◆ Dataset
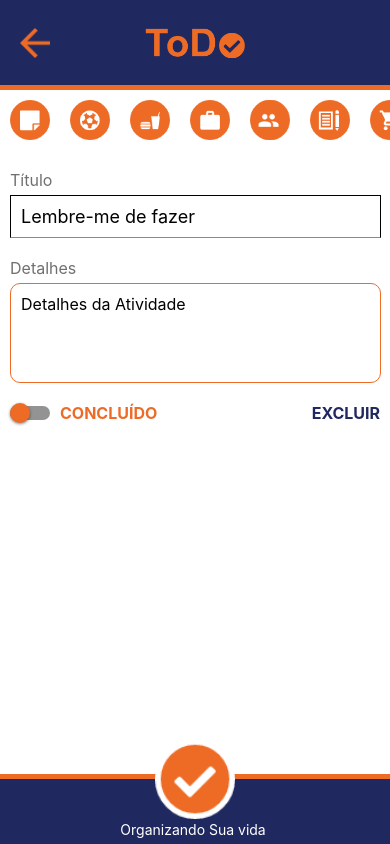
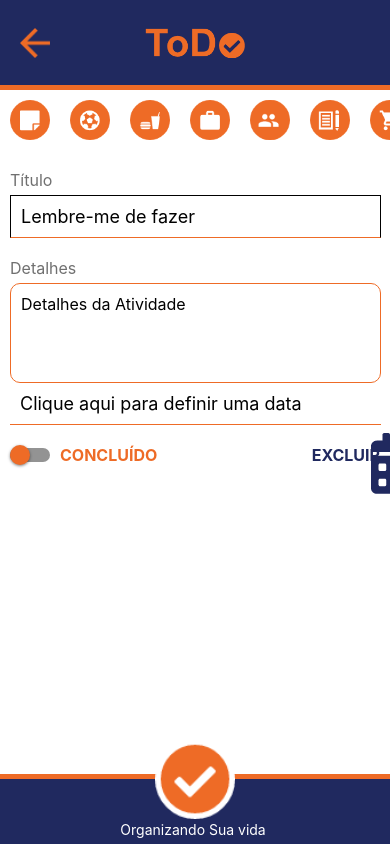
Before and after one commit to monteirovictor/todo, a React Native app: screen / in a window 390 px wide. Built offline with nearby package versions, Linux system fonts and the light colour scheme.

Commit message:
14-02-2021

```diff
--- a/package.json
+++ b/package.json
@@ -8,6 +8,7 @@
     "eject": "expo eject"
   },
   "dependencies": {
+    "@react-native-community/datetimepicker": "^3.0.9",
     "axios": "^0.21.1",
     "date-fns": "^2.16.1",
     "expo": "~40.0.0",
--- a/src/components/DateTimeInput/index.android.js
+++ b/src/components/DateTimeInput/index.android.js
@@ -1,5 +1,13 @@
 import React, {useState} from 'react';
-import {TouchableOpacity,Image,TextInput,DatePickerAndroid,TimePickerAndroid}from 'React-native';
+import {
+    TouchableOpacity,
+    Image,
+    TextInput,
+    DatePickerAndroid,
+    TimePickerAndroid,
+    Alert,
+  } from 'react-native'
+
 
 import styles from './styles';
 import iconCalendar from '../../assets/calendar.png';
@@ -10,7 +18,29 @@ export default function DateTimeInputAndroid({type}){
     const [datetime,setDateTime]=useState();
 
     async function SelectDataOrHour(){
+        if(type=='date'){
+            const {action,year,month,day} = await DatePickerAndroid.open({
+                mode:'calendar'
+            });
 
+            if(action == DatePickerAndroid.dateSetAction)
+            setDateTime(`${day} - ${month} - ${year}`);
+
+        }else{
+            const {action,hour,minuto} = await TimePickerAndroid.open({
+                is24Hour:true
+            });
+            if(action != TimePickerAndroid.dismissedAction)
+                setDateTime(`${hour}:${minuto}`);
+        }
     }
 
+
+    return (
+        <TouchableOpacity onPress={SelectDataOrHour}>
+            <TextInput style={styles.input} placeholder={type == 'date' ? 'Clique aqui para definir uma data':
+            'Clique aqui para definir uma hora'} editable={false} value={datetime} />
+            <Image style={styles.iconTextInput} source={type == 'date' ? iconCalendar:iconClock} />
+        </TouchableOpacity>
+    )
 }
--- a/src/components/DateTimeInput/styles.js
+++ b/src/components/DateTimeInput/styles.js
@@ -1,7 +1,19 @@
 import {StyleSheet} from 'react-native';
 
 const styles = StyleSheet.create({
-
+ input:{
+     fontSize:18,
+     padding:10,
+     width:'95%',
+     borderBottomWidth:1,
+     borderBottomColor:'#ee6b26',
+     marginHorizontal:10
+ },
+ iconTextInput:{
+     position:'absolute',
+     left:'95%',
+     top:50
+ }
 });
 
 
--- a/src/views/Task/index.js
+++ b/src/views/Task/index.js
@@ -17,7 +17,7 @@ import styles from './styles';
 import Header from '../../components/Header';
 import Footer from '../../components/Footer';
 import typeIcon from '../../utils/typeIcons';
-
+import DateTimeInput from '../../components/DateTimeInput/index.android';
 
 export default function Task(){
 
@@ -42,7 +42,7 @@ export default function Task(){
 
               <Text style={styles.label}>Detalhes</Text>
               <TextInput style={styles.inputarea} maxLength={200}  multiline={true} placeholder="Detalhes da Atividade"/>
-
+                <DateTimeInput type={'date'}/>
               <View style={styles.inLine}>
                   <View style={styles.inputInline}>
                     <Switch onValueChange={()=>setDone(!done)} value={done} thumbColor={done ?'#00761b' : '#ee6b26'}/>
```
Also changed, not shown: 1 other file (tests, documents, lock files or other folders).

◆ Assignment
Your copy of the entries must be exact and must not include any of their pictures.

◆ Solved exercise
Before and after one commit to monteirovictor/todo, a React Native app: screen / in a window 390 px wide. Built offline with nearby package versions, Linux system fonts and the light colour scheme.

Commit message:
14-02-2021

```diff
--- a/package.json
+++ b/package.json
@@ -8,6 +8,7 @@
     "eject": "expo eject"
   },
   "dependencies": {
+    "@react-native-community/datetimepicker": "^3.0.9",
     "axios": "^0.21.1",
     "date-fns": "^2.16.1",
     "expo": "~40.0.0",
--- a/src/components/DateTimeInput/index.android.js
+++ b/src/components/DateTimeInput/index.android.js
@@ -1,5 +1,13 @@
 import React, {useState} from 'react';
-import {TouchableOpacity,Image,TextInput,DatePickerAndroid,TimePickerAndroid}from 'React-native';
+import {
+    TouchableOpacity,
+    Image,
+    TextInput,
+    DatePickerAndroid,
+    TimePickerAndroid,
+    Alert,
+  } from 'react-native'
+
 
 import styles from './styles';
 import iconCalendar from '../../assets/calendar.png';
@@ -10,7 +18,29 @@ export default function DateTimeInputAndroid({type}){
     const [datetime,setDateTime]=useState();
 
     async function SelectDataOrHour(){
+        if(type=='date'){
+            const {action,year,month,day} = await DatePickerAndroid.open({
+                mode:'calendar'
+            });
 
+            if(action == DatePickerAndroid.dateSetAction)
+            setDateTime(`${day} - ${month} - ${year}`);
+
+        }else{
+            const {action,hour,minuto} = await TimePickerAndroid.open({
+                is24Hour:true
+            });
+            if(action != TimePickerAndroid.dismissedAction)
+                setDateTime(`${hour}:${minuto}`);
+        }
     }
 
+
+    return (
+        <TouchableOpacity onPress={SelectDataOrHour}>
+            <TextInput style={styles.input} placeholder={type == 'date' ? 'Clique aqui para definir uma data':
+            'Clique aqui para definir uma hora'} editable={false} value={datetime} />
+            <Image style={styles.iconTextInput} source={type == 'date' ? iconCalendar:iconClock} />
+        </TouchableOpacity>
+    )
 }
--- a/src/components/DateTimeInput/styles.js
+++ b/src/components/DateTimeInput/styles.js
@@ -1,7 +1,19 @@
 import {StyleSheet} from 'react-native';
 
 const styles = StyleSheet.create({
-
+ input:{
+     fontSize:18,
+     padding:10,
+     width:'95%',
+     borderBottomWidth:1,
+     borderBottomColor:'#ee6b26',
+     marginHorizontal:10
+ },
+ iconTextInput:{
+     position:'absolute',
+     left:'95%',
+     top:50
+ }
 });
 
 
--- a/src/views/Task/index.js
+++ b/src/views/Task/index.js
@@ -17,7 +17,7 @@ import styles from './styles';
 import Header from '../../components/Header';
 import Footer from '../../components/Footer';
 import typeIcon from '../../utils/typeIcons';
-
+import DateTimeInput from '../../components/DateTimeInput/index.android';
 
 export default function Task(){
 
@@ -42,7 +42,7 @@ export default function Task(){
 
               <Text style={styles.label}>Detalhes</Text>
               <TextInput style={styles.inputarea} maxLength={200}  multiline={true} placeholder="Detalhes da Atividade"/>
-
+                <DateTimeInput type={'date'}/>
               <View style={styles.inLine}>
                   <View style={styles.inputInline}>
                     <Switch onValueChange={()=>setDone(!done)} value={done} thumbColor={done ?'#00761b' : '#ee6b26'}/>
```
Also changed, not shown: 1 other file (tests, documents, lock files or other folders).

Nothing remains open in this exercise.